I haven't had the opportunity to process much of the coverage regarding the nuclear deal with Iran. Republicans were fast out of the gate with promises to kill the accord. Hillary voiced her support. GOP presidential candidates pulled Neville Chamberlain comparisons off the shelf. Republicans are pissing in the wind on this one. They might be scoring points with hard-shell Zionists and various Bircher paranoid types who vote in GOP caucuses and primaries; but for every bit of alarmist militarist keening indulged in now, the possibility of winning a general election recedes farther into the temporal mists.
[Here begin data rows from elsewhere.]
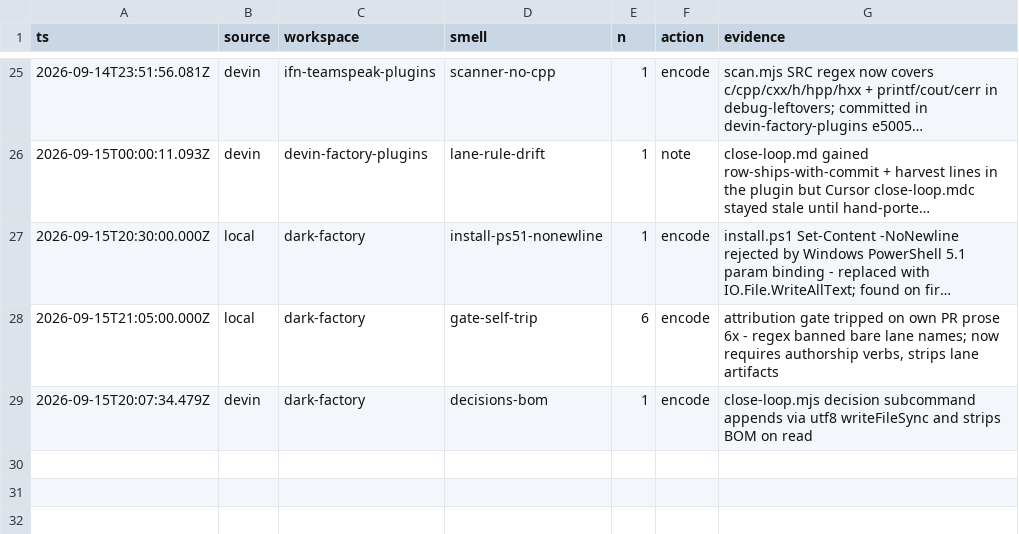
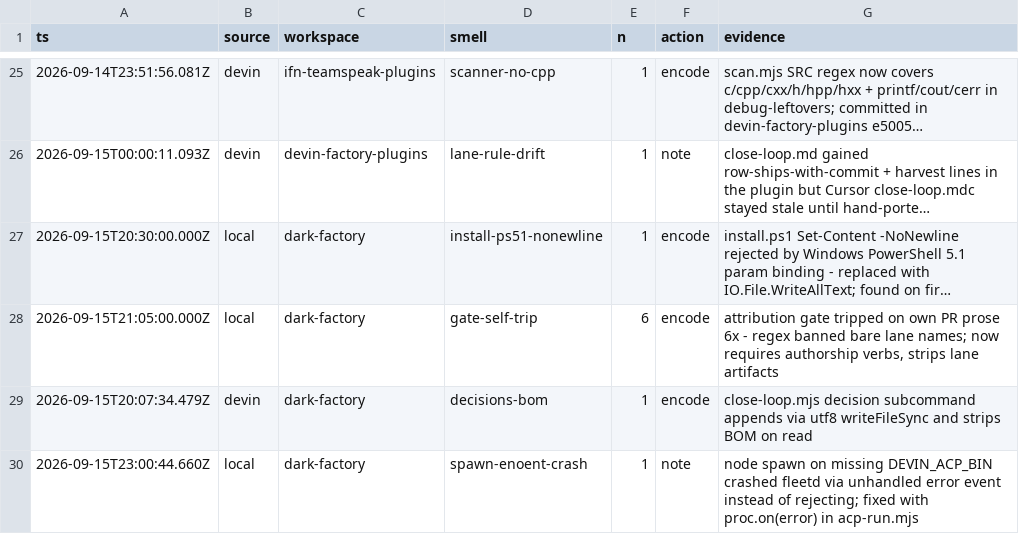
Before and after one commit to Dahhrk/dark-factory, a TSV file: audit/smells.tsv, drawn as a sheet; only a part is shown, gaps mark what is left out; long unchanged cells end in …; the diff names each change by its address in the sheet, - before the commit and + after, or states it on an @@ line.

```diff
--- a/audit/smells.tsv
+++ b/audit/smells.tsv
+row 30: 2026-09-15T23:00:44.660Z | local | dark-factory | spawn-enoent-crash | 1 | note | node spawn on missing DEVIN_ACP_BIN crashed fleetd via unhandled error event instead of rejecting; fixed with proc.on(error) in acp-run.mjs
```
Also changed, not shown: audit/decisions.tsv, automations/devin/fleet/log.tsv, 4 other files.
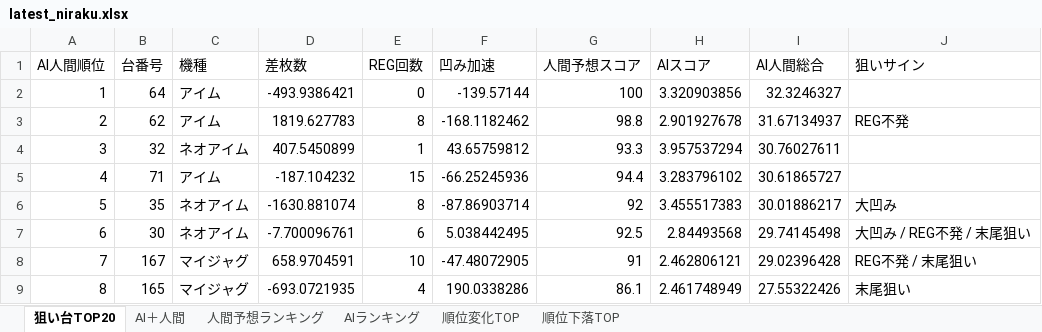
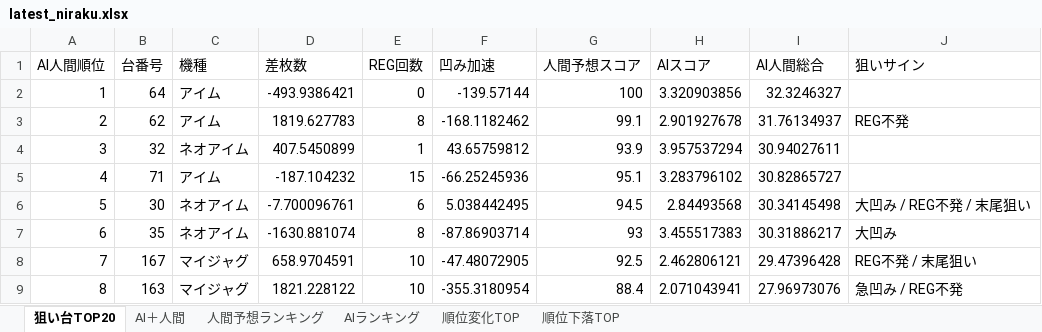
Before and after one commit to yuki061563-debug/juggler-assistant, an Excel workbook: latest_niraku.xlsx, sheet 狙い台TOP20, drawn as a sheet; only a part is shown; values as stored, in another font and other column widths than the file's, no borders; the diff covers the shown part only; the diff names each change by its address in the sheet, - before the commit and + after, or states it on an @@ line.

```diff
--- a/latest_niraku.xlsx (sheet 狙い台TOP20)
+++ b/latest_niraku.xlsx (sheet 狙い台TOP20)
-G3 (人間予想スコア): 98.8
+G3 (人間予想スコア): 99.1
-I3 (AI人間総合): 31.67134937
+I3 (AI人間総合): 31.76134937
-G4 (人間予想スコア): 93.3
+G4 (人間予想スコア): 93.9
-I4 (AI人間総合): 30.76027611
+I4 (AI人間総合): 30.94027611
-G5 (人間予想スコア): 94.4
+G5 (人間予想スコア): 95.1
-I5 (AI人間総合): 30.61865727
+I5 (AI人間総合): 30.82865727
-B6 (台番号): 35
+B6 (台番号): 30
-D6 (差枚数): -1630.881074
+D6 (差枚数): -7.700096761
-E6 (REG回数): 8
+E6 (REG回数): 6
-F6 (凹み加速): -87.86903714
+F6 (凹み加速): 5.038442495
-G6 (人間予想スコア): 92
+G6 (人間予想スコア): 94.5
-H6 (AIスコア): 3.455517383
+H6 (AIスコア): 2.84493568
-I6 (AI人間総合): 30.01886217
+I6 (AI人間総合): 30.34145498
-J6 (狙いサイン): 大凹み
+J6 (狙いサイン): 大凹み / REG不発 / 末尾狙い
-B7 (台番号): 30
+B7 (台番号): 35
-D7 (差枚数): -7.700096761
+D7 (差枚数): -1630.881074
-E7 (REG回数): 6
+E7 (REG回数): 8
-F7 (凹み加速): 5.038442495
+F7 (凹み加速): -87.86903714
-G7 (人間予想スコア): 92.5
+G7 (人間予想スコア): 93
-H7 (AIスコア): 2.84493568
+H7 (AIスコア): 3.455517383
-I7 (AI人間総合): 29.74145498
+I7 (AI人間総合): 30.31886217
-J7 (狙いサイン): 大凹み / REG不発 / 末尾狙い
+J7 (狙いサイン): 大凹み
-G8 (人間予想スコア): 91
+G8 (人間予想スコア): 92.5
-I8 (AI人間総合): 29.02396428
+I8 (AI人間総合): 29.47396428
-B9 (台番号): 165
+B9 (台番号): 163
-D9 (差枚数): -693.0721935
+D9 (差枚数): 1821.228122
-E9 (REG回数): 4
+E9 (REG回数): 10
-F9 (凹み加速): 190.0338286
+F9 (凹み加速): -355.3180954
-G9 (人間予想スコア): 86.1
+G9 (人間予想スコア): 88.4
-H9 (AIスコア): 2.461748949
+H9 (AIスコア): 2.071043941
-I9 (AI人間総合): 27.55322426
+I9 (AI人間総合): 27.96973076
-J9 (狙いサイン): 末尾狙い
+J9 (狙いサイン): 急凹み / REG不発
```
Also changed, not shown: 1 added row, 1 removed row and 34 edited cells elsewhere in this sheet, sheet AIランキング, sheet 人間予想ランキング, sheet AI＋人間, sheet 順位変化TOP, sheet 順位下落TOP.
While on the topic of general election campaigns, I want to amend an earlier assessment that had Walker besting Hillary in the 2016 presidential race. Watching video clips of his official campaign kickoff it struck me -- I don't know why I didn't react this way to Walker before -- that he comes across as too much of a dullard, too much a low-watt middle-manager type to win the allegiance of your average voter. Your average voter, whomever that may be -- mythic suburban "soccer mom"; independent; Oprah acolyte -- wants more star power in her/his candidate for the White House. Walker is too plain (and, let's not be shy, too homely). Plus, he's staking out hard right positions, not just on collective bargaining rights, but now on Iran and Russia as well, that are out of step with the mainstream.
So at this moment it looks to me as if the early predictions of a dynastic clash of titans, Hillary vs. Jeb, for the 2016 presidential race are going to be proven accurate. This assumes that the Trump boom fades.
Yves Smith argues this morning that a Grexit is still the most likely outcome. The IMF's declaration that debt relief must be included in any new bailout package will make it difficult for the various euro nations -- Finland, Germany, Portugal, among others -- to approve any new deal in their respective legislatures. And there is no guarantee that Tsipras can pass four out six creditor demands out of the Greek Parliament today.
It seems odd to me that so many Greeks appear to be sticking with Tsipras. The explanation is that there is no one else to turn to. I guess an abused spouse will tend in the short term to stick with a lying, cheating mate for fear of the unknown, of being alone. Eventually though, as the lying continues, courage is plucked up and one moves on. This is what will happen in Greece.
As a Grexit chaotically unwinds the question will be asked, "How can Syriza have bargained with the troika for half a year without making at least rudimentary plans for returning to the drachma?" Varoufakis has asserted that currency conversion takes a lot of time, which I am sure it does. But Syriza leads Greece. It was foolishly irresponsible given the obvious intention of Germany to force Greece out of the eurozone not to prepare for the possibility of a Grexit.